Mrs Tomlinson said she was surprised to be honoured again
The 59-year-old said: "I am thrilled and humbled to receive this great honour, and am very grateful that my work has been recognised in this way."
Mrs Tomlinson, 43, who has raised £1.5m since being diagnosed with incurable metastatic breast cancer in 2000 and became an MBE four years ago, said she was "very surprised" at her latest honour.
Knighthoods also go to John Hegarty, the advertising industry executive behind campaigns for companies such as Levis and Johnnie Walker, and Norman Rosenthal, exhibitions secretary at the Royal Academy of Arts.

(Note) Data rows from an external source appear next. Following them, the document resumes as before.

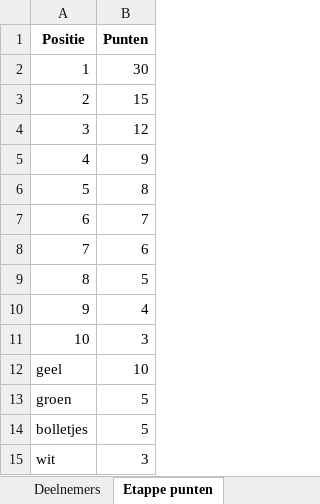
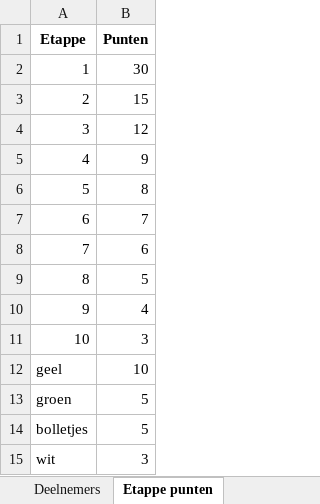
Before and after one commit to PahliAi/TourPloeg2025, an Excel workbook: tdf-2024.xlsx, sheet Etappe punten, drawn as a sheet; values as stored, in another font and other column widths than the file's, no borders; the diff names each change by its address in the sheet, - before the commit and + after, or states it on an @@ line.

Commit message:
v0.23 Page per etappe

```diff
--- a/tdf-2024.xlsx (sheet Etappe punten)
+++ b/tdf-2024.xlsx (sheet Etappe punten)
-A1: Positie
+A1: Etappe
```
Also changed, not shown: sheet Renners, sheet Eindklassement punten, sheet Huidig, tdf-current.xlsx, 7 other files.
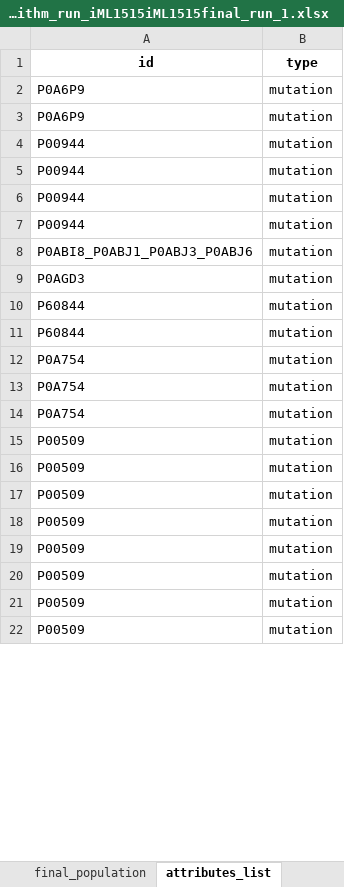
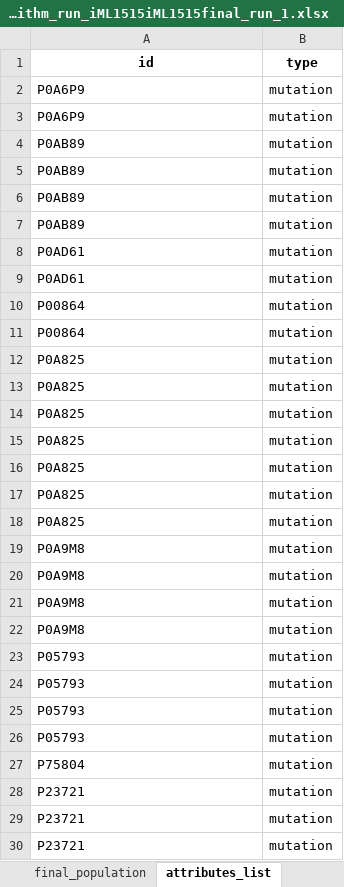
Before and after one commit to iAMB-RWTH-Aachen/PAMparametrizer, an Excel workbook: Results/2_parametrization/genetic_algorithm_run_iML1515iML1515final_run_1.xlsx, sheet attributes_list, drawn as a sheet; only a part is shown; the shorter side is filled out with more unchanged rows; values as stored, in another font and other column widths than the file's, no borders; addresses are those after the commit; the diff covers the shown part only; the diff names each change by its address in the sheet, - before the commit and + after, or states it on an @@ line.

```diff
--- a/Results/2_parametrization/genetic_algorithm_run_iML1515iML1515final_run_1.xlsx (sheet attributes_list)
+++ b/Results/2_parametrization/genetic_algorithm_run_iML1515iML1515final_run_1.xlsx (sheet attributes_list)
-A4:A7 (id): P00944
+A4:A7 (id): P0AB89
-A8 (id): P0ABI8_P0ABJ1_P0ABJ3_P0ABJ6
+A8 (id): P0AD61
-A9 (id): P0AGD3
+A9 (id): P0AD61
-A10:A11 (id): P60844
+A10:A11 (id): P00864
-A12:A13 (id): P0A754
+A12:A13 (id): P0A825
+row 14: P0A825 | mutation
+row 15: P0A825 | mutation
+row 16: P0A825 | mutation
+row 17: P0A825 | mutation
+row 18: P0A825 | mutation
+row 19: P0A9M8 | mutation
+row 20: P0A9M8 | mutation
+row 21: P0A9M8 | mutation
+row 22: P0A9M8 | mutation
+row 23: P05793 | mutation
+row 24: P05793 | mutation
+row 25: P05793 | mutation
+row 26: P05793 | mutation
-A27 (id): P0A754
+A27 (id): P75804
+row 28: P23721 | mutation
+row 29: P23721 | mutation
+row 30: P23721 | mutation
```
Also changed, not shown: 71 added rows and 4 moved rows elsewhere in this sheet, sheet best_individual, sheet final_population, sheet metadata, Data/proteinAllocationModel_iML1515_EnzymaticData_core.xlsx, Results/2_parametrization/proteinAllocationModel_iML1515_EnzymaticData_multi.xlsx, 18 other files.
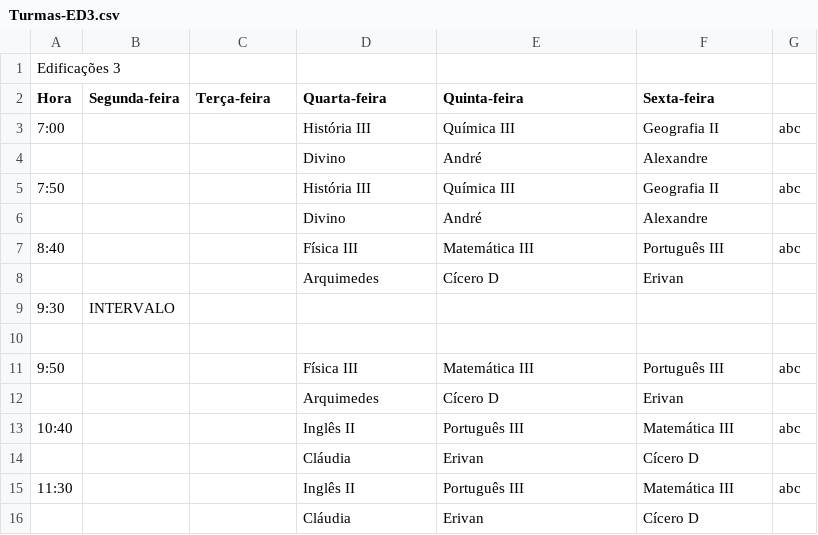
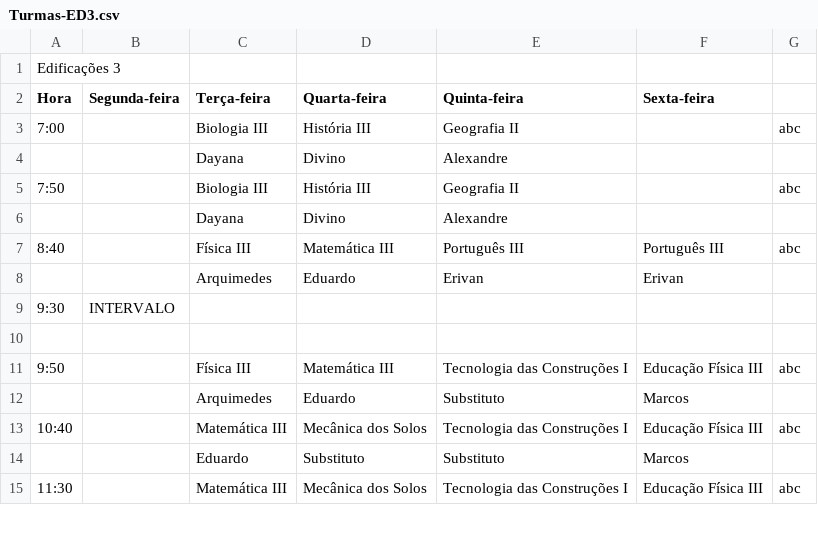
Before and after one commit to ifpb-guarabira/horarios, a CSV file: _csv/Turmas-ED3.csv, drawn as a sheet; only a part is shown; the diff covers the shown part only.

```diff
--- a/_csv/Turmas-ED3.csv
+++ b/_csv/Turmas-ED3.csv
@@ -2,15 +2,14 @@ Edificações 3;;;;;;
 Hora;Segunda-feira;Terça-feira;Quarta-feira;Quinta-feira;Sexta-feira;
-7:00;;;História III;Química III;Geografia II;abc
-;;;Divino;André;Alexandre;
-7:50;;;História III;Química III;Geografia II;abc
-;;;Divino;André;Alexandre;
-8:40;;;Física III;Matemática III;Português III;abc
-;;;Arquimedes;Cícero D;Erivan;
+7:00;;Biologia III;História III;Geografia II;;abc
+;;Dayana;Divino;Alexandre;;
+7:50;;Biologia III;História III;Geografia II;;abc
+;;Dayana;Divino;Alexandre;;
+8:40;;Física III;Matemática III;Português III;Português III;abc
+;;Arquimedes;Eduardo;Erivan;Erivan;
 9:30;INTERVALO;;;;;
 ;;;;;;
-9:50;;;Física III;Matemática III;Português III;abc
-;;;Arquimedes;Cícero D;Erivan;
-10:40;;;Inglês II;Português III;Matemática III;abc
-;;;Cláudia;Erivan;Cícero D;
-11:30;;;Inglês II;Português III;Matemática III;abc
-;;;Cláudia;Erivan;Cícero D;
+9:50;;Física III;Matemática III;Tecnologia das Construções I;Educação Física III;abc
+;;Arquimedes;Eduardo;Substituto;Marcos;
+10:40;;Matemática III;Mecânica dos Solos;Tecnologia das Construções I;Educação Física III;abc
+;;Eduardo;Substituto;Substituto;Marcos;
+11:30;;Matemática III;Mecânica dos Solos;Tecnologia das Construções I;Educação Física III;abc
```
Also changed, not shown: 5 added rows, 4 removed rows and 19 edited cells elsewhere in this file, _csv/Turmas-CN1.csv, _csv/Turmas-ED1.csv, 12 other files.
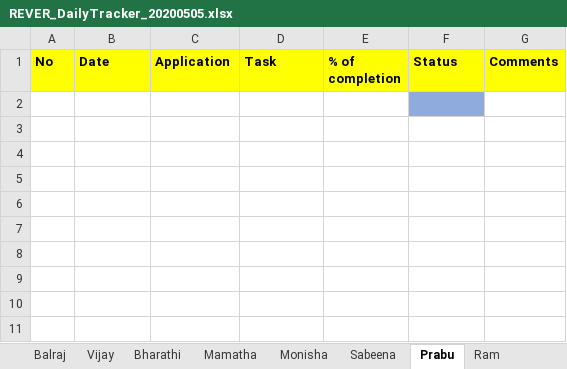
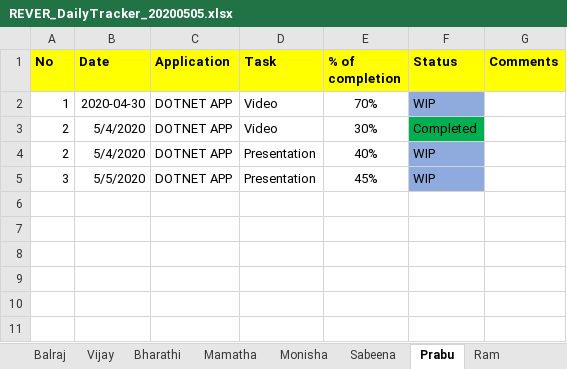
Before and after one commit to tcbalaji/DailyTracker, an Excel workbook: REVER_DailyTracker_20200505.xlsx, sheet Prabu, drawn as a sheet; only a part is shown; the shorter side is filled out with more unchanged rows; values as stored, in another font and other column widths than the file's, no borders; the diff names each change by its address in the sheet, - before the commit and + after, or states it on an @@ line.

```diff
--- a/REVER_DailyTracker_20200505.xlsx (sheet Prabu)
+++ b/REVER_DailyTracker_20200505.xlsx (sheet Prabu)
-row 2: (empty)
+row 2: 1 | 2020-04-30 | DOTNET APP | Video | 70% | WIP
-row 3: (empty)
+row 3: 2 | 5/4/2020 | DOTNET APP | Video | 30% | Completed
-F3 fill: none
+F3 fill: #00B050
-row 4: (empty)
+row 4: 2 | 5/4/2020 | DOTNET APP | Presentation | 40% | WIP
-F4 fill: none
+F4 fill: #8FAADC
+row 5: 3 | 5/5/2020 | DOTNET APP | Presentation | 45% | WIP
```
Also changed, not shown: sheet Monisha, sheet Vijay, sheet Mathes, sheet Bharathi, sheet Mamatha, sheet Balraj.
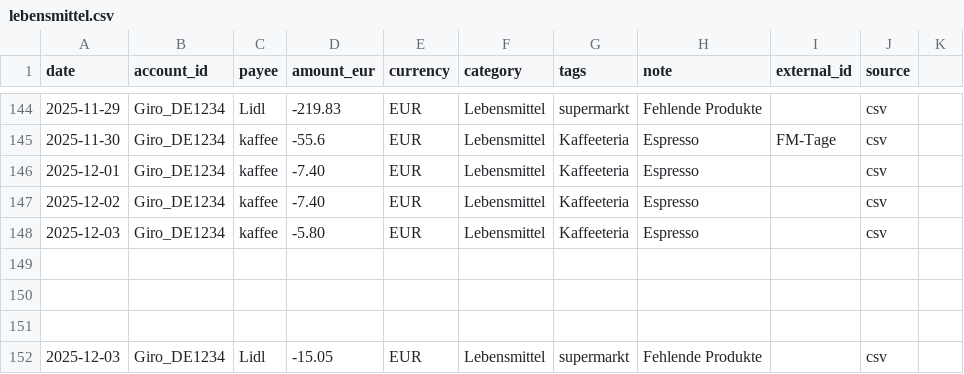
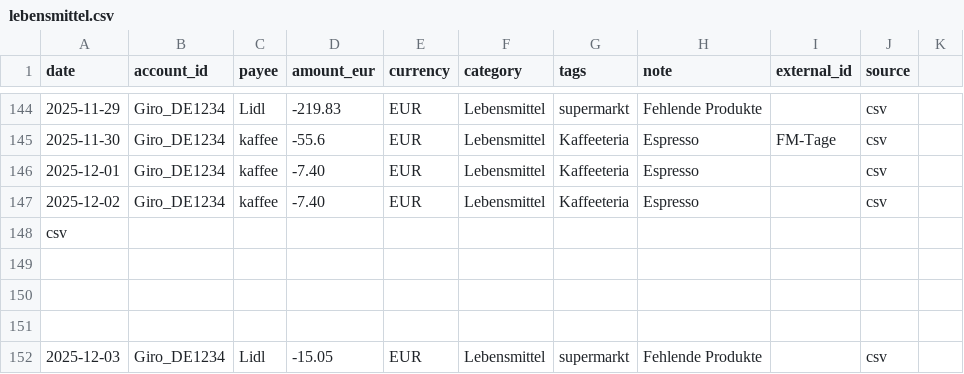
Before and after one commit to abdel0909/finanz-agent, a CSV file: data/inbox/lebensmittel.csv, drawn as a sheet; only a part is shown, gaps mark what is left out; removed rows and columns are numbered as before the commit, all else as after; the diff names each change by its address in the sheet, - before the commit and + after, or states it on an @@ line.

Commit message:
Update lebensmittel.csv

```diff
--- a/data/inbox/lebensmittel.csv
+++ b/data/inbox/lebensmittel.csv
-row 148: 2025-12-03 | Giro_DE1234 | kaffee | -5.80 | EUR | Lebensmittel | Kaffeeteria | Espresso |  | csv
+row 148: csv
```
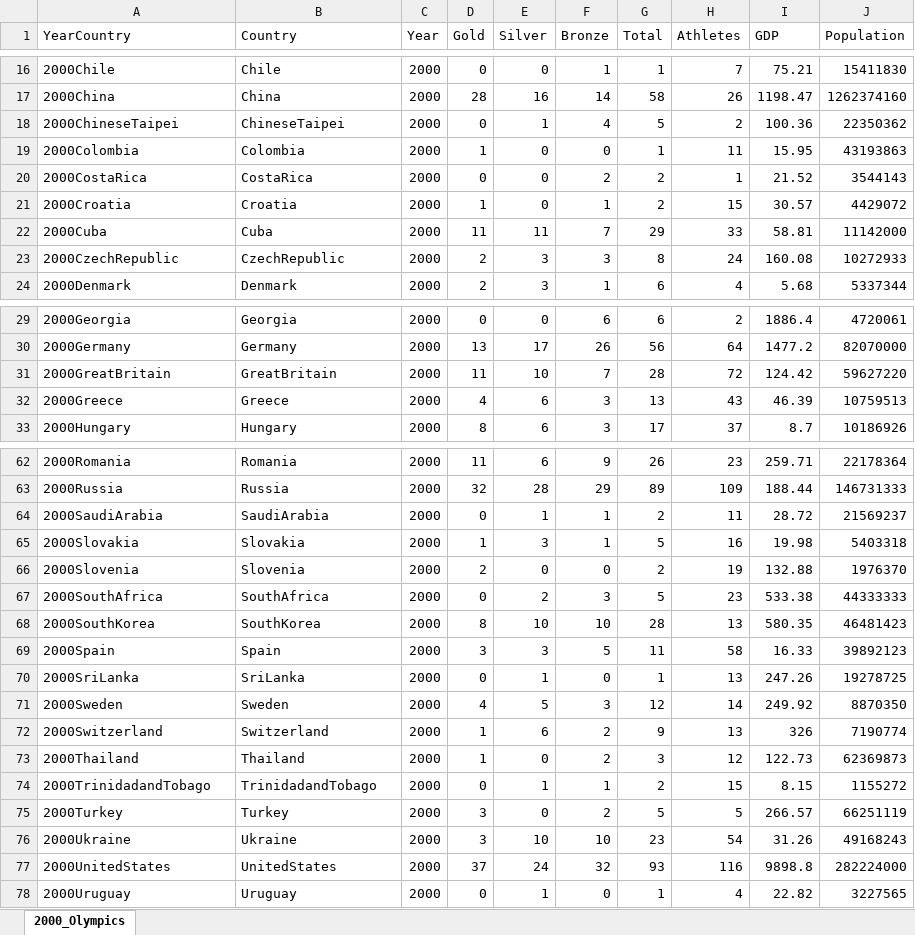
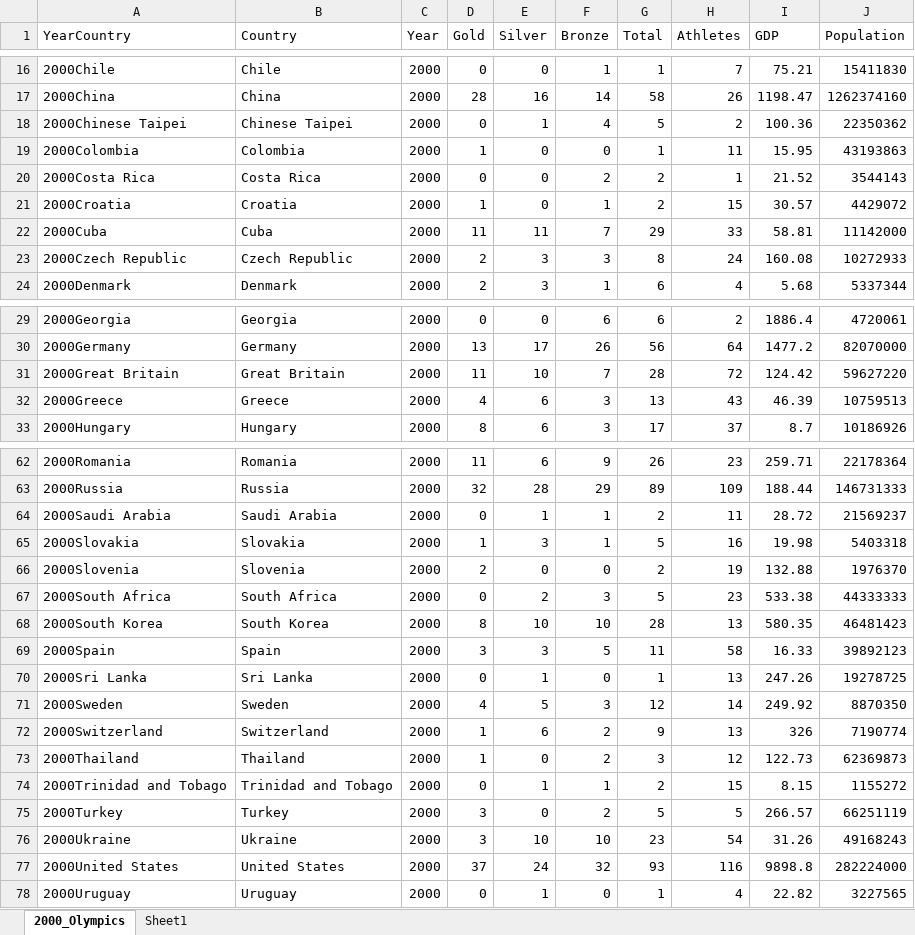
Before and after one commit to mjweiper/Machine-Learning-Project, an Excel workbook: RawData/2000_Olympics.xlsx, sheet 2000_Olympics, drawn as a sheet; only a part is shown, gaps mark what is left out; values as stored, in another font and other column widths than the file's, no borders; the diff covers the shown part only; the diff names each change by its address in the sheet, - before the commit and + after, or states it on an @@ line.

```diff
--- a/RawData/2000_Olympics.xlsx (sheet 2000_Olympics)
+++ b/RawData/2000_Olympics.xlsx (sheet 2000_Olympics)
+sheet tab: Sheet1
-A18 (YearCountry): 2000ChineseTaipei
+A18 (YearCountry): 2000Chinese Taipei
-B18 (Country): ChineseTaipei
+B18 (Country): Chinese Taipei
-A20 (YearCountry): 2000CostaRica
+A20 (YearCountry): 2000Costa Rica
-B20 (Country): CostaRica
+B20 (Country): Costa Rica
-A23 (YearCountry): 2000CzechRepublic
+A23 (YearCountry): 2000Czech Republic
-B23 (Country): CzechRepublic
+B23 (Country): Czech Republic
-A31 (YearCountry): 2000GreatBritain
+A31 (YearCountry): 2000Great Britain
-B31 (Country): GreatBritain
+B31 (Country): Great Britain
-A64 (YearCountry): 2000SaudiArabia
+A64 (YearCountry): 2000Saudi Arabia
-B64 (Country): SaudiArabia
+B64 (Country): Saudi Arabia
-A67 (YearCountry): 2000SouthAfrica
+A67 (YearCountry): 2000South Africa
-B67 (Country): SouthAfrica
+B67 (Country): South Africa
-A68 (YearCountry): 2000SouthKorea
+A68 (YearCountry): 2000South Korea
-B68 (Country): SouthKorea
+B68 (Country): South Korea
-A70 (YearCountry): 2000SriLanka
+A70 (YearCountry): 2000Sri Lanka
-B70 (Country): SriLanka
+B70 (Country): Sri Lanka
-A74 (YearCountry): 2000TrinidadandTobago
+A74 (YearCountry): 2000Trinidad and Tobago
-B74 (Country): TrinidadandTobago
+B74 (Country): Trinidad and Tobago
-A77 (YearCountry): 2000UnitedStates
+A77 (YearCountry): 2000United States
-B77 (Country): UnitedStates
+B77 (Country): United States
```
Also changed, not shown: 4 edited cells elsewhere in this sheet, RawData/2004_Olympics.xlsx, RawData/2008_Olympics.xlsx, 4 other files.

Former North Lanarkshire Council education chief Charlie Gray, 78, becomes a knight after almost five decades of service in local government.
Jim Rose, who worked closely on the development of a schools reading programme being launched next week, is also knighted.
Radio astronomer professor Jocelyn Bell Burnell, whose 1967 discovery of the first pulsar stars that release bursts of radio waves ranks as an important milestone, is among the new dames.
Senior district judge Timothy Workman, who hears most of the high profile extradition cases to go through the English courts, is made a CBE for services to the administration of justice.
The same honour goes to barrister Shami Chakrabarti. The director of human rights group Liberty described the news as recognition that "democratic dissent is not disloyalty, it is a positive civic duty".
Christiane Amanpour, CNN's chief international correspondent, who has covered stories from world hotspots including Iraq, Afghanistan and the Balkans, becomes a CBE.
In the Diplomatic List, there is a CMG for Oleg Gordievsky, former KGB colonel, who became the service's highest-ranking defector.
Others to be honoured from the world of sport by becoming MBEs are former England footballer Teddy Sheringham and Dee Caffari, the first woman to sail single-handedly non-stop around the world against the prevailing winds and currents.
An OBE goes to Terry Griffiths, the retired Welsh snooker player, who became world champion at his first attempt in 1979.
Peter Sallis said he was flattered to become an OBE
Soprano Emma Kirkby, who is among the new dames, heads the honours in entertainment.
Last of the Summer Wine actor Peter Sallis - the voice of Wallace in the Wallace and Gromit animated films - TV screenwriters Dick Clement and Ian La Frenais, and 1960s leading screen actress Sylvia Syms all become OBEs.
Sallis, 87, said of his honour for services to drama: "I'm flattered. I don't even dream about these things, which is probably just as well.... but it means a lot to me."
Carmen Munroe, an actress who has played an instrumental role in black British theatre, is also appointed an OBE.
CBEs go to Glastonbury Festival founder Michael Eavis and TV historian David Starkey, while London's Burning actor Glen Murphy is made an MBE.
Joe Corre will be following his mother Dame Vivienne Westwood to a Buckingham Palace investiture.
The founder of risque lingerie label Agent Provocateur and his partner Serena Rees have been made MBEs. Fashion designer Betty Jackson gets the same honour.
Hairdresser to the stars Nicky Clarke becomes an OBE, as does contemporary rose-breeder David Austin.
There is a CBE for Lt Col Duncan Green, director-general of Battersea Dogs and Cats Home, for services to animal welfare.
And an MBE goes to Johanna Beumer who founded Whittingham Kennels in north London to look after retired racing greyhounds.
Carers Denis and Ann Holder from Rotherfield, East Sussex, who have fostered more than 100 children over 32 years, are made MBEs.
And pensioner Edward Cooper, from east Belfast, becomes an MBE for services to the community.
He has spent over half a century spending his own money on buying and distributing Christmas presents to underprivileged children.